The show went on: Pouring rain on the evening of Friday, Aug. 18 did not stop the Walter Weymouth concert at Sheepscot General in Whitefield from happening. What was intended to be an outdoor concert became an intimate indoor concert inside the picturesque hay-filled Quonset-hut barn on the Sheepscot General property.
Hello, friends and neighbors!
I am continually amazed by the incredible opportunities we Mainers have to enjoy the great outdoors. If you have never visited Hidden Valley Nature Center in Jefferson, I highly recommend it.
Liz and I have been collecting phone numbers from everyone in town as they come into office. With cellphones being used mostly, if you don’t leave your number, we have no way of contacting you.
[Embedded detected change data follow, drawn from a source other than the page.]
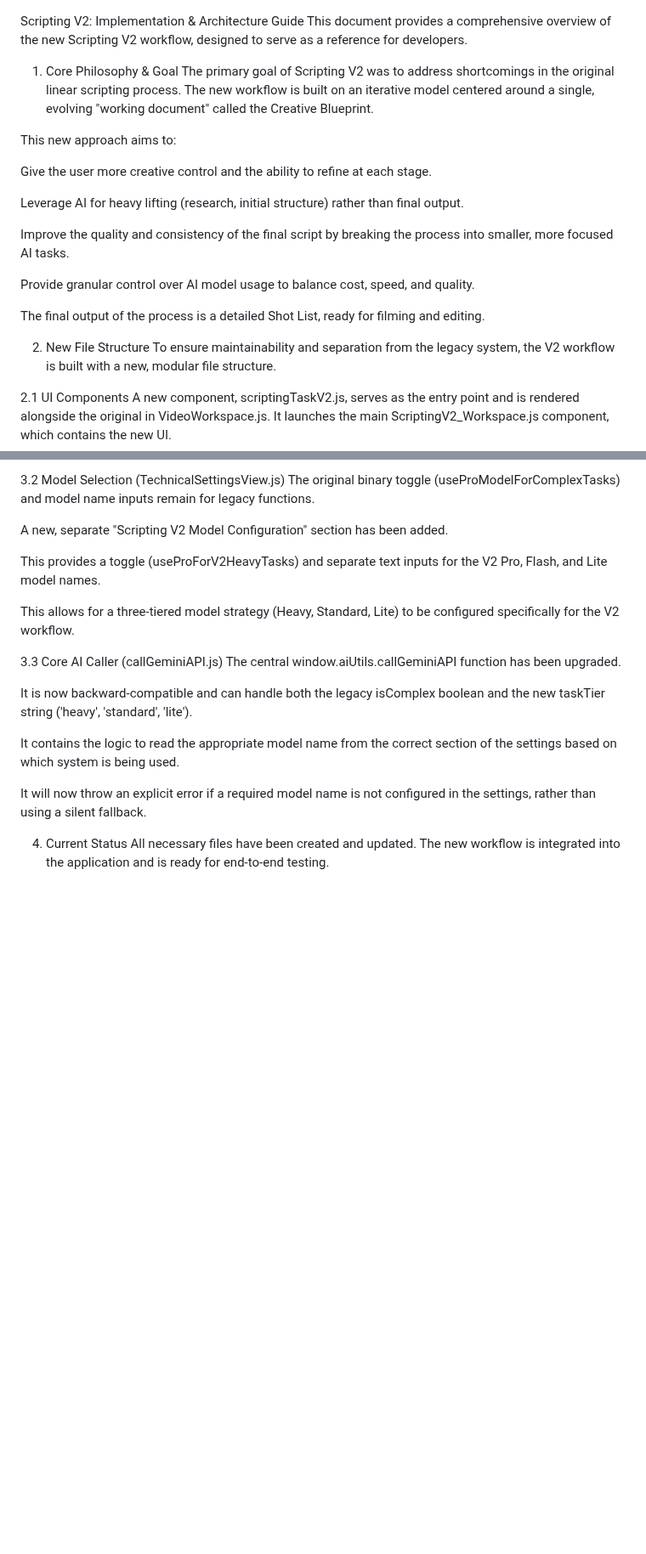
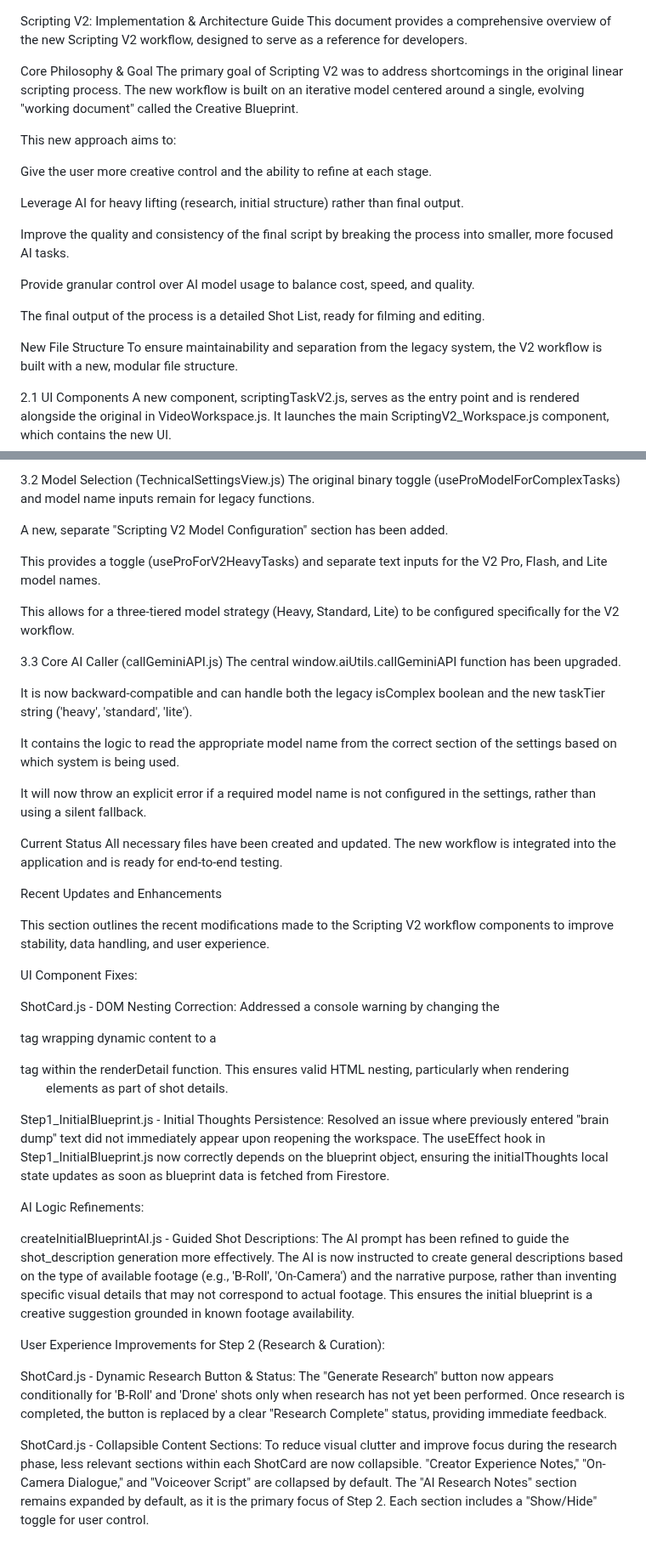
Before and after one commit to ronniem339/aotprojectmanager, a Markdown page: creators-hub/scriptingv2.md, 2 parts joined by grey strips. Shown at 85% size. GitHub-like rendering; blank space fills up the shorter version.

```diff
--- a/creators-hub/scriptingv2.md
+++ b/creators-hub/scriptingv2.md
@@ -1,7 +1,7 @@
 Scripting V2: Implementation & Architecture Guide
 This document provides a comprehensive overview of the new Scripting V2 workflow, designed to serve as a reference for developers.
 
-1. Core Philosophy & Goal
+Core Philosophy & Goal
 The primary goal of Scripting V2 was to address shortcomings in the original linear scripting process. The new workflow is built on an iterative model centered around a single, evolving "working document" called the Creative Blueprint.
 
 This new approach aims to:
@@ -16,7 +16,7 @@ Provide granular control over AI model usage to balance cost, speed, and quality
 
 The final output of the process is a detailed Shot List, ready for filming and editing.
 
-2. New File Structure
+New File Structure
 To ensure maintainability and separation from the legacy system, the V2 workflow is built with a new, modular file structure.
 
 2.1 UI Components
@@ -91,5 +91,25 @@ It contains the logic to read the appropriate model name from the correct sectio
 
 It will now throw an explicit error if a required model name is not configured in the settings, rather than using a silent fallback.
 
-4. Current Status
+Current Status
 All necessary files have been created and updated. The new workflow is integrated into the application and is ready for end-to-end testing.
+
+Recent Updates and Enhancements
+
+This section outlines the recent modifications made to the Scripting V2 workflow components to improve stability, data handling, and user experience.
+
+UI Component Fixes:
+
+ShotCard.js - DOM Nesting Correction: Addressed a console warning by changing the <p> tag wrapping dynamic content to a <div> tag within the renderDetail function. This ensures valid HTML nesting, particularly when rendering <ul> elements as part of shot details.
+
+Step1_InitialBlueprint.js - Initial Thoughts Persistence: Resolved an issue where previously entered "brain dump" text did not immediately appear upon reopening the workspace. The useEffect hook in Step1_InitialBlueprint.js now correctly depends on the blueprint object, ensuring the initialThoughts local state updates as soon as blueprint data is fetched from Firestore.
+
+AI Logic Refinements:
+
+createInitialBlueprintAI.js - Guided Shot Descriptions: The AI prompt has been refined to guide the shot_description generation more effectively. The AI is now instructed to create general descriptions based on the type of available footage (e.g., 'B-Roll', 'On-Camera') and the narrative purpose, rather than inventing specific visual details that may not correspond to actual footage. This ensures the initial blueprint is a creative suggestion grounded in known footage availability.
+
+User Experience Improvements for Step 2 (Research & Curation):
+
+ShotCard.js - Dynamic Research Button & Status: The "Generate Research" button now appears conditionally for 'B-Roll' and 'Drone' shots only when research has not yet been performed. Once research is completed, the button is replaced by a clear "Research Complete" status, providing immediate feedback.
+
+ShotCard.js - Collapsible Content Sections: To reduce visual clutter and improve focus during the research phase, less relevant sections within each ShotCard are now collapsible. "Creator Experience Notes," "On-Camera Dialogue," and "Voiceover Script" are collapsed by default. The "AI Research Notes" section remains expanded by default, as it is the primary focus of Step 2. Each section includes a "Show/Hide" toggle for user control.
```
Also changed, not shown: other parts of creators-hub/scriptingv2.md (+1 -1 lines).
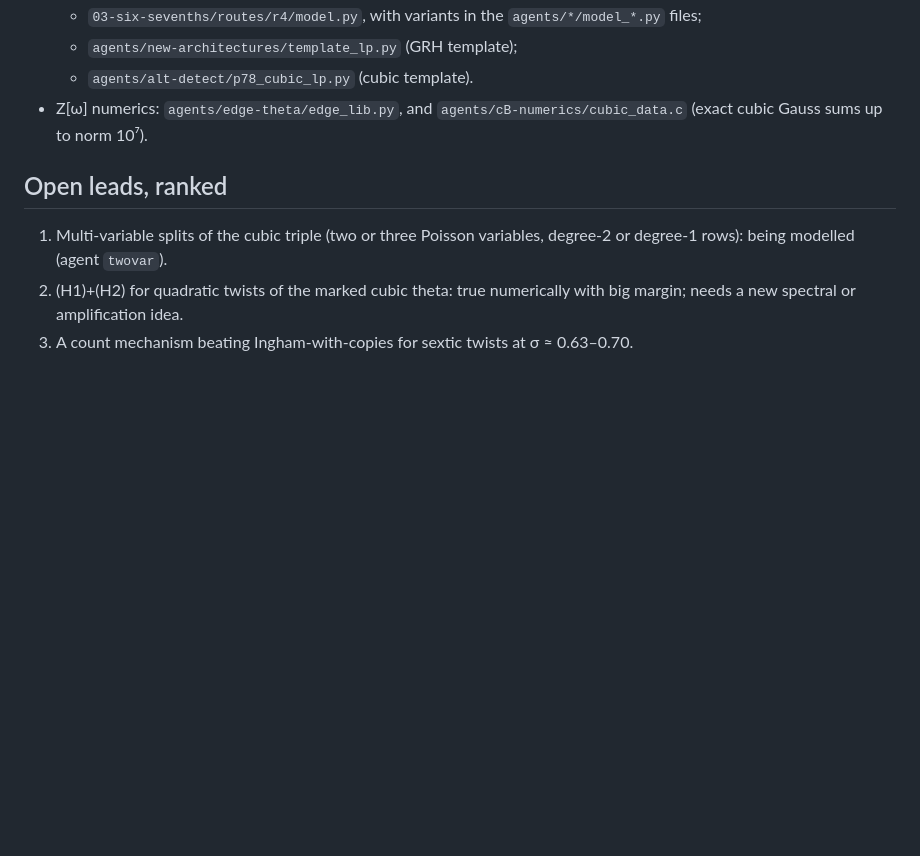
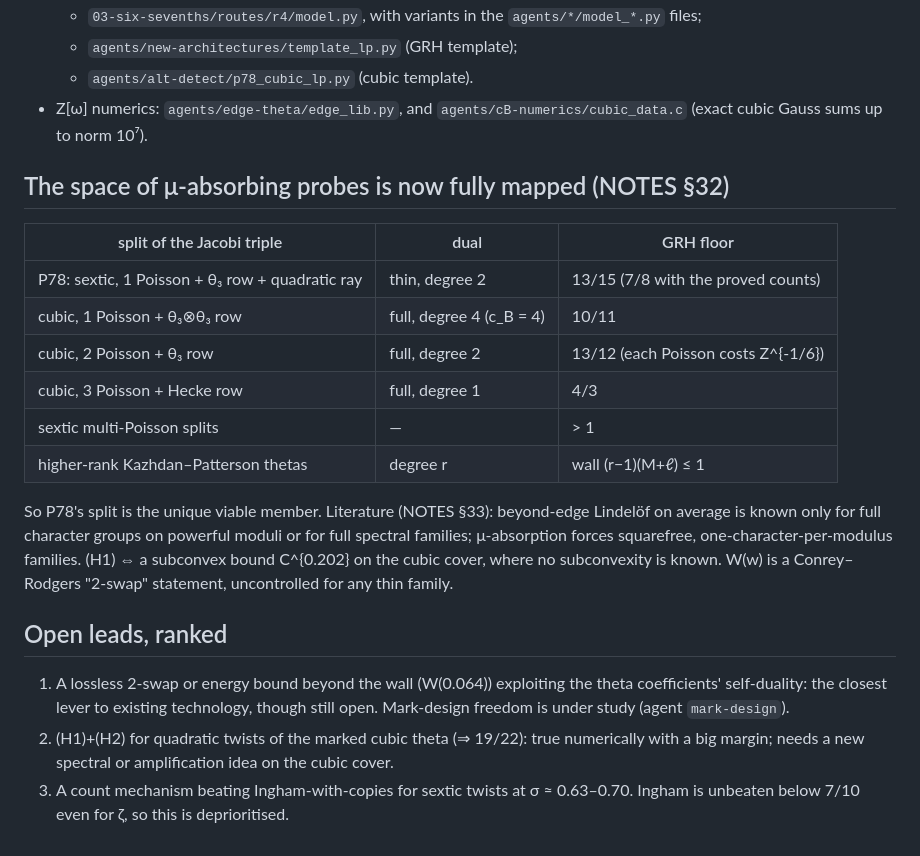
Before and after one commit to akashlevy/qrh, a Markdown page: 09-new-directions/SUMMARY.md, the part around the change. GitHub-like rendering; blank space fills up the shorter version.

Commit message:
09-new-directions: update summary with rounds 4-5
Co-Authored-By: Claude Opus 5.5 <noreply@anthropic.com>
Claude-Session: https://claude.ai/code/session_012eKmmBZvkWhB8mMoCpgBUh

```diff
--- a/09-new-directions/SUMMARY.md
+++ b/09-new-directions/SUMMARY.md
@@ -58,7 +58,24 @@ Dichotomy: **degree-2 rows ⇒ thin family; full family ⇒ degree-4 rows.** Bot
   - `agents/alt-detect/p78_cubic_lp.py` (cubic template).
 - Z[ω] numerics: `agents/edge-theta/edge_lib.py`, and `agents/cB-numerics/cubic_data.c` (exact cubic Gauss sums up to norm 10⁷).
 
+## The space of μ-absorbing probes is now fully mapped (NOTES §32)
+| split of the Jacobi triple | dual | GRH floor |
+|---|---|---|
+| P78: sextic, 1 Poisson + θ₃ row + quadratic ray | thin, degree 2 | 13/15 (7/8 with the proved counts) |
+| cubic, 1 Poisson + θ₃⊗θ₃ row | full, degree 4 (c_B = 4) | 10/11 |
+| cubic, 2 Poisson + θ₃ row | full, degree 2 | 13/12 (each Poisson costs Z^{-1/6}) |
+| cubic, 3 Poisson + Hecke row | full, degree 1 | 4/3 |
+| sextic multi-Poisson splits | — | > 1 |
+| higher-rank Kazhdan–Patterson thetas | degree r | wall (r−1)(M+ℓ) ≤ 1 |
+
+So P78's split is the unique viable member. Literature (NOTES §33): beyond-edge Lindelöf on average is known only for full
+character groups on powerful moduli or for full spectral families; μ-absorption forces squarefree, one-character-per-modulus
+families. (H1) ⇔ a subconvex bound C^{0.202} on the cubic cover, where no subconvexity is known. W(w) is a Conrey–Rodgers "2-swap"
+statement, uncontrolled for any thin family.
+
 ## Open leads, ranked
-1. Multi-variable splits of the cubic triple (two or three Poisson variables, degree-2 or degree-1 rows): being modelled (agent `twovar`).
-2. (H1)+(H2) for quadratic twists of the marked cubic theta: true numerically with big margin; needs a new spectral or amplification idea.
-3. A count mechanism beating Ingham-with-copies for sextic twists at σ ≈ 0.63–0.70.
+1. A lossless 2-swap or energy bound beyond the wall (W(0.064)) exploiting the theta coefficients' self-duality: the closest lever to
+   existing technology, though still open. Mark-design freedom is under study (agent `mark-design`).
+2. (H1)+(H2) for quadratic twists of the marked cubic theta (⇒ 19/22): true numerically with a big margin; needs a new spectral or
+   amplification idea on the cubic cover.
+3. A count mechanism beating Ingham-with-copies for sextic twists at σ ≈ 0.63–0.70. Ingham is unbeaten below 7/10 even for ζ, so this is deprioritised.
```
If there is a problem or we need information about something for the office, it is very hard to get the work done. So please, if we forget to ask, remind us and we will be very happy.
This week’s photo is the lily leaf beetle, Lilioceris lilli. The lily leaf beetle is a native of Europe and was first reported in the U.S. in 1997. Asiatic lilies are especially vulnerable to attack from this pest. Day lilies are not affected.
Making pottery in the neighborhood: An exciting thing is happening in the Lincoln County world of pottery-making. Well-known local potter and ceramics teacher Liz Proffetty is on the verge of opening Neighborhood Clay in Damariscotta, a pottery studio that will offer lessons and open studio time as well as a retail space for the sale of artists’ work. Neighborhood Clay will open its doors on Friday, Sept. 1. One can already sign up for classes online.
This was one of those weeks when several people came into our shop asking for items pertaining to the Damariscotta village and area. They wanted old signs and calendars and postcard business ads of any kind, as well as souvenirs of this area.
June 17, 1856 saw the largest throng of people ever to grace Waldoboro’s streets. Thousands of folks had arrived in the village strictly by foot, carriage, or boat, as there were no railroads in those days. They all came for the purpose of paying a last tribute to a hero, a legend, a myth. Conrad Heyer’s incredible life — described by newspapers in Maine, and papers from as far away as Milwaukee, Wisc. — had come to an end in February 1856. He was 107 years old.
Fried green tomatoes
The concept of fried green tomatoes hit the world 25 years ago as a literary event with the appearance of Fannie Flagg’s “Fried Green Tomatoes at the Whistle Stop Cafe.” It is an intergenerational tale of an ordinary Southern family, its food, and its members taking care of each other. The book became popular and was even made into a movie a few years later. For people like me living in the North, it came with the additional revelation: yes, one could fry green tomatoes, and they taste great!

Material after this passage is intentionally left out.